Vladimir is founder and CEO of 3Lateral, a multidisciplinary company built around passion for creation of an appearance of life in digital medium. Vladimir’s focus in career are high fidelity digital humans starting from capture systems (3D and 4D scanning, appearance capture) to modelling and articulation systems to data bases, statistical modelling and engine integration. 3Lateral has received several prestigious awards including Most Innovative Entrepreneur by EY (2014) and Best Real Time Graphics and Interactivity (SIGGRAPH 2016, as part of team of companies Epic Games, Ninja Theory, Cubic Motion and 3Lateral). Portfolio of his company includes many AAA game titles including Grand Theft Auto IV and V, Red Dead Redemption, Horizon: Zero Dawn, Star Citizen, Until Dawn, Battlefield 1 and The Order:1886. We had an opportunity to hear about the 3Lateral’s “behind the scenes” works at CGA Belgrade conference, where Vladimir exclusively premiered some of their fresh developments.

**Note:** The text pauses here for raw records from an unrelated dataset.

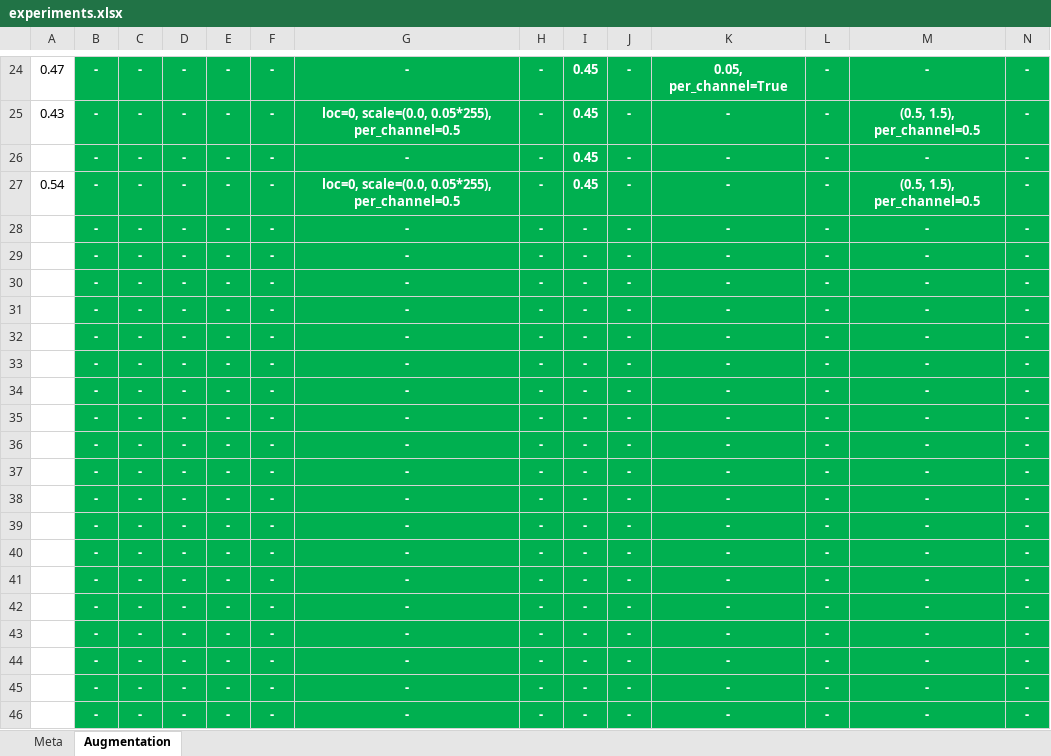
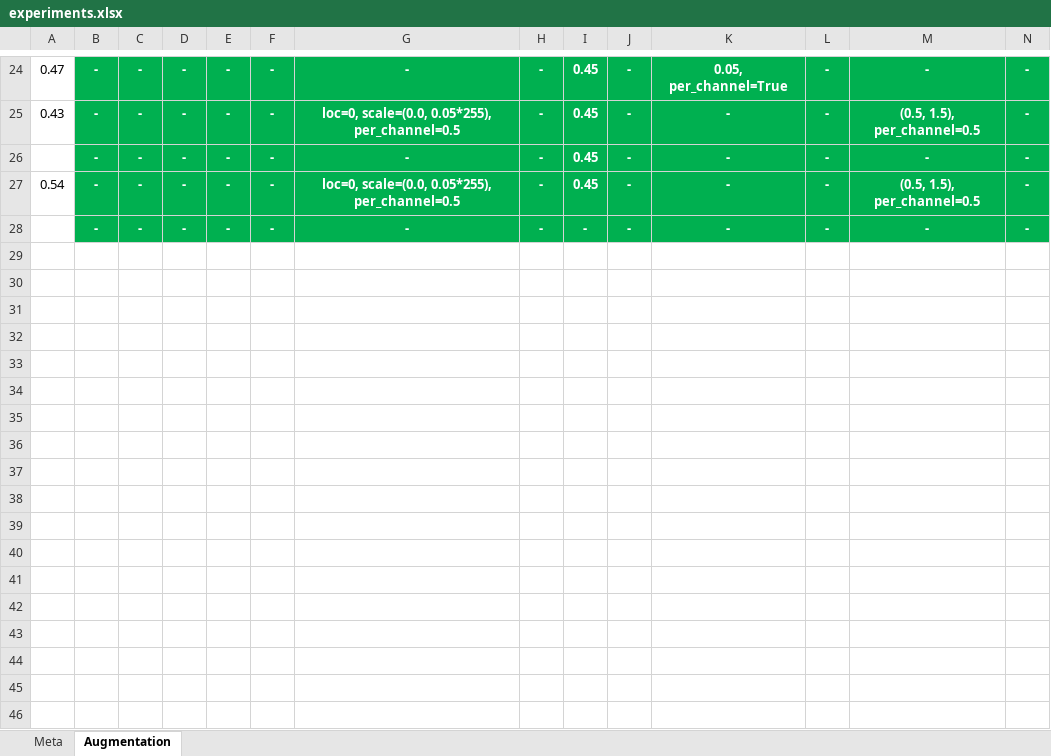
Before and after one commit to lumartin/cnn-dog-breed-classifier, an Excel workbook: experiments.xlsx, sheet Augmentation, drawn as a sheet; only a part is shown, gaps mark what is left out; values as stored, in another font and other column widths than the file's, no borders; conditional formats not drawn; rows hold the shown columns only; the diff covers the shown part only; the diff names each change by its address in the sheet, - before the commit and + after, or states it on an @@ line.

```diff
--- a/experiments.xlsx (sheet Augmentation)
+++ b/experiments.xlsx (sheet Augmentation)
-row 29:  | - | - | - | - | - | - | - | - | - | - | - | - | -
-row 30:  | - | - | - | - | - | - | - | - | - | - | - | - | -
-row 31:  | - | - | - | - | - | - | - | - | - | - | - | - | -
-row 32:  | - | - | - | - | - | - | - | - | - | - | - | - | -
-row 33:  | - | - | - | - | - | - | - | - | - | - | - | - | -
-row 34:  | - | - | - | - | - | - | - | - | - | - | - | - | -
-row 35:  | - | - | - | - | - | - | - | - | - | - | - | - | -
-row 36:  | - | - | - | - | - | - | - | - | - | - | - | - | -
-row 37:  | - | - | - | - | - | - | - | - | - | - | - | - | -
-row 38:  | - | - | - | - | - | - | - | - | - | - | - | - | -
-row 39:  | - | - | - | - | - | - | - | - | - | - | - | - | -
-row 40:  | - | - | - | - | - | - | - | - | - | - | - | - | -
-row 41:  | - | - | - | - | - | - | - | - | - | - | - | - | -
-row 42:  | - | - | - | - | - | - | - | - | - | - | - | - | -
-row 43:  | - | - | - | - | - | - | - | - | - | - | - | - | -
-row 44:  | - | - | - | - | - | - | - | - | - | - | - | - | -
-row 45:  | - | - | - | - | - | - | - | - | - | - | - | - | -
-row 46:  | - | - | - | - | - | - | - | - | - | - | - | - | -
```
Also changed, not shown: 4 removed rows elsewhere in this sheet, 15 other files.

Physical simulation has long been the approach of choice for generating realistic hair animations in CG. A constant drawback of simulation, however, is the necessity to manually set the physical parameters of the simulation model in order to get the desired dynamic behavior. To alleviate this, researchers have begun to explore methods for reconstructing hair from the real world and even to estimate the corresponding simulation parameters through the process of inversion. So far, however, these methods have had limited applicability, because dynamic hair capture can only be played back without the ability to edit, and solving for simulation parameters can only be accomplished for static hairstyles, ignoring the dynamic behavior. We present the first method for capturing dynamic hair and automatically determining the physical properties for simulating the observed hairstyle in motion. Since our dynamic inversion is agnostic to the simulation model, the proposed method applies to virtually any hair simulation technique, which we demonstrate using two state-of-the-art hair simulation models. The output of our method is a fully simulation-ready hairstyle, consisting of both the static hair geometry as well as its physical properties. The hairstyle can be easily edited by adding additional external forces, changing the head motion, or re-simulating in completely different environments, all while remaining faithful to the captured hairstyle.